--- PROMPT ---
For the data below, the lines that hold "blockquote" should be counted; only the resulting number is expected.

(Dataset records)
◇ ◇ ◇ ◇ ◇
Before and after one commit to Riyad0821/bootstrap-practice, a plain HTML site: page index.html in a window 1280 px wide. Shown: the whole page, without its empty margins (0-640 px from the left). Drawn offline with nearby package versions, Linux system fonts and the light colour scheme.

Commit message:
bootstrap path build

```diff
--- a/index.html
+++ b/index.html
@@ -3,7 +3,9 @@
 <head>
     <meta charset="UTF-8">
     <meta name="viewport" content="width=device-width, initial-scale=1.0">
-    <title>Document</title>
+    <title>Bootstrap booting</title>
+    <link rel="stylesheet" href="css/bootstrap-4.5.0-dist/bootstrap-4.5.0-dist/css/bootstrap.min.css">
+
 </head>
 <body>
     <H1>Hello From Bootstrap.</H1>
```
◇ ◇ ◇ ◇ ◇
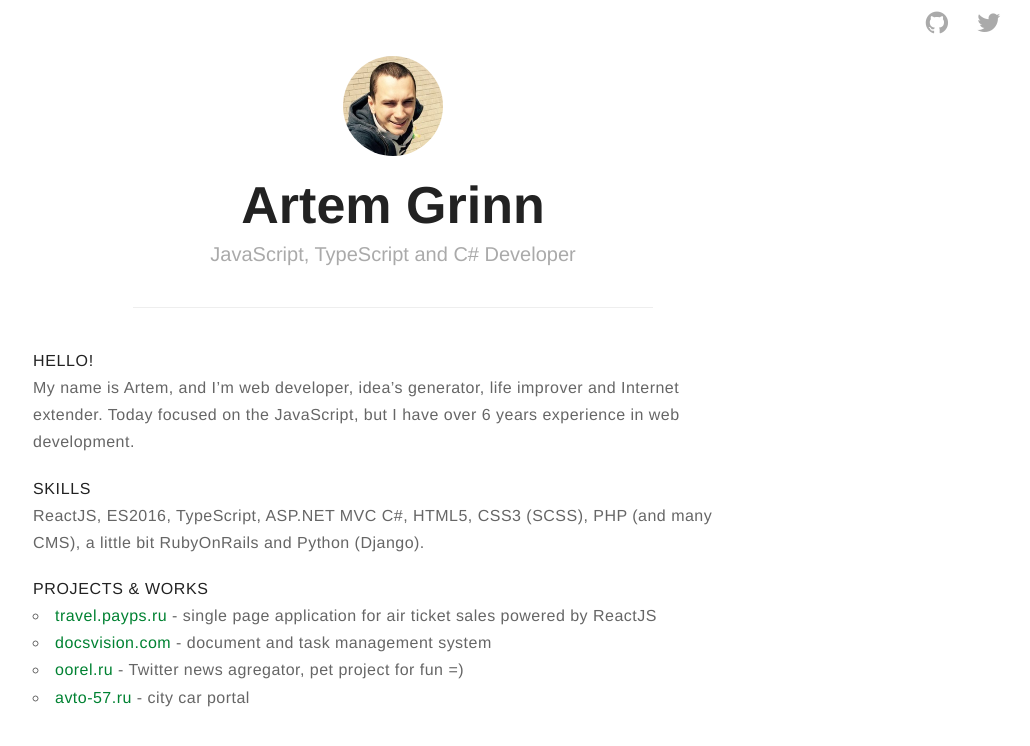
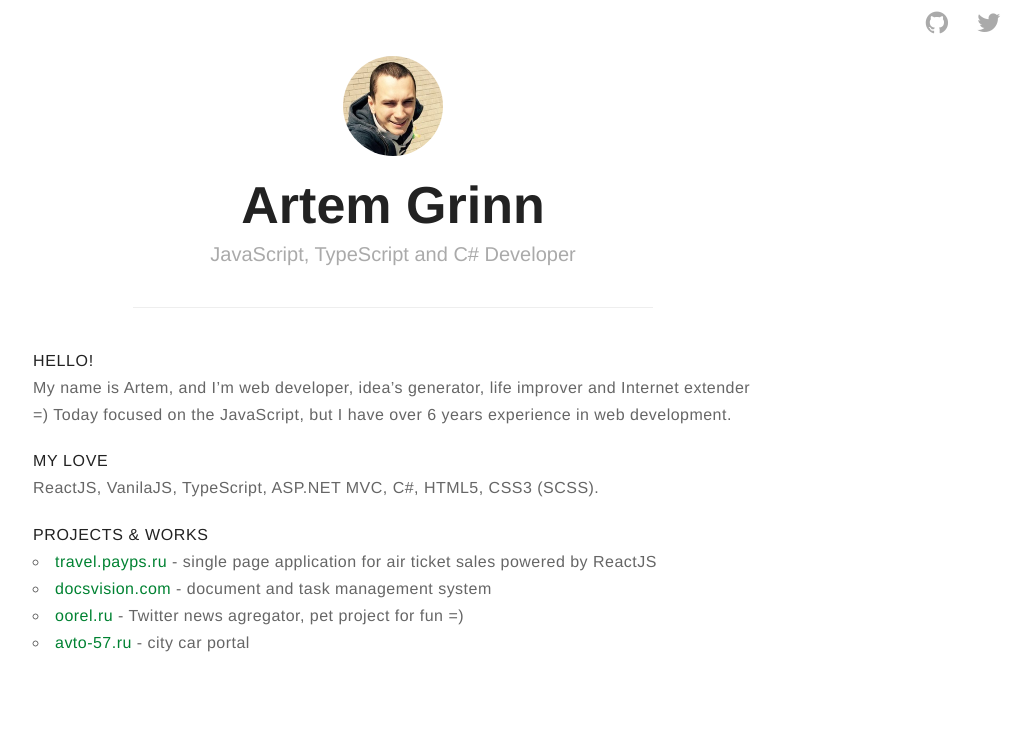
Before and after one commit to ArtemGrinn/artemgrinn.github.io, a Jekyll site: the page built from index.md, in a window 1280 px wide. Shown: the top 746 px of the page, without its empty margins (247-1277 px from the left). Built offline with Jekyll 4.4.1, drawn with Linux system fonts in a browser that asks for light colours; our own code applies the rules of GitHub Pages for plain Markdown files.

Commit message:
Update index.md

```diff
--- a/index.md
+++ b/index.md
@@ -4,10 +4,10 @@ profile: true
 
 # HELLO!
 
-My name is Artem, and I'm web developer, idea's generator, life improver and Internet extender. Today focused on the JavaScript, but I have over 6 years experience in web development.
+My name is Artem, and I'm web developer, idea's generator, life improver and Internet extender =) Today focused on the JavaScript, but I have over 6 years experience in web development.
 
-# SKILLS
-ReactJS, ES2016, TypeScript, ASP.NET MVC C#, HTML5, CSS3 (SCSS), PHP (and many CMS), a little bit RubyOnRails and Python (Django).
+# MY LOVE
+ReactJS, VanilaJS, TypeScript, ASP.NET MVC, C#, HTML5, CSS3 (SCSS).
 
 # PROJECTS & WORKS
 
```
◇ ◇ ◇ ◇ ◇
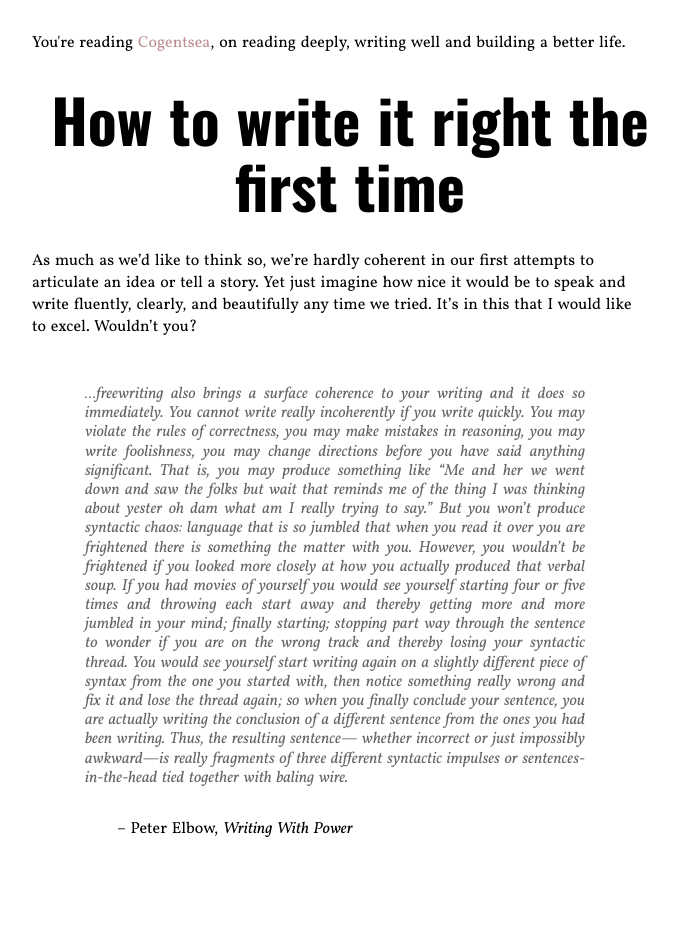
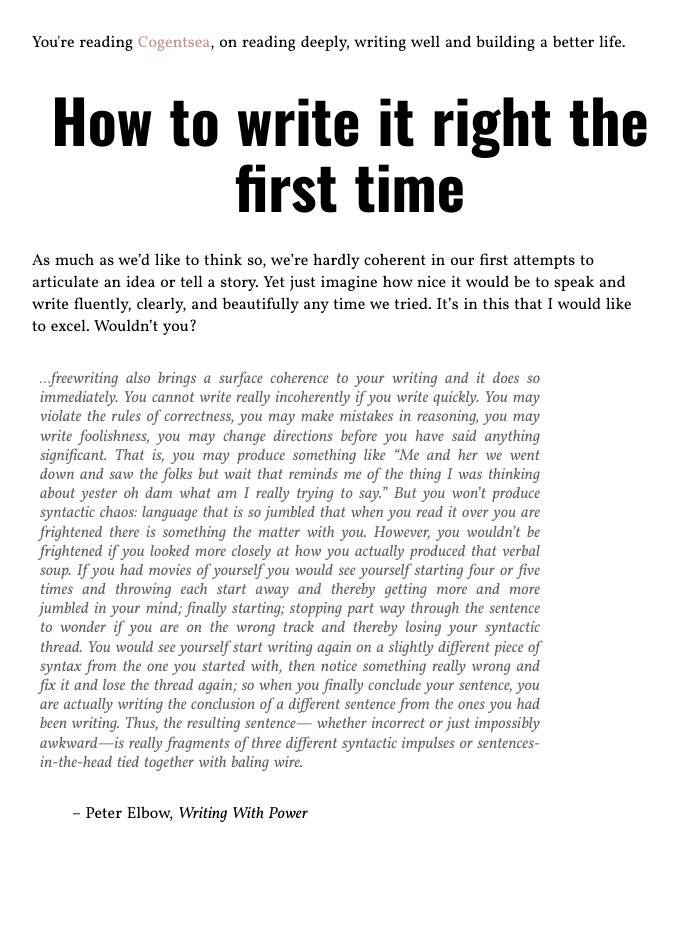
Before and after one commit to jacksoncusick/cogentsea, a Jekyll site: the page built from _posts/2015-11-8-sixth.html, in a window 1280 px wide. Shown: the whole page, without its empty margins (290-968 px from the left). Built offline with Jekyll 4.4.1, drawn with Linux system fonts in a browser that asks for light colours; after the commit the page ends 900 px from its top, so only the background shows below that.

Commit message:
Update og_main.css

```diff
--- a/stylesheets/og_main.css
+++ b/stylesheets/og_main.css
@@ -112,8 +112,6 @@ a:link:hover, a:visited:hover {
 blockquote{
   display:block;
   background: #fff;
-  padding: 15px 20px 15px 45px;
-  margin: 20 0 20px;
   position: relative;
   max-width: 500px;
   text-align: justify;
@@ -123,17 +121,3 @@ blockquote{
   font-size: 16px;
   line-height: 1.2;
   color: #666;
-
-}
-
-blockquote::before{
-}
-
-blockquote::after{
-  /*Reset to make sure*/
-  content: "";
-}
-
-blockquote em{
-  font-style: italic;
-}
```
◇ ◇ ◇ ◇ ◇
--- RESULT OF THIS TASK ---
5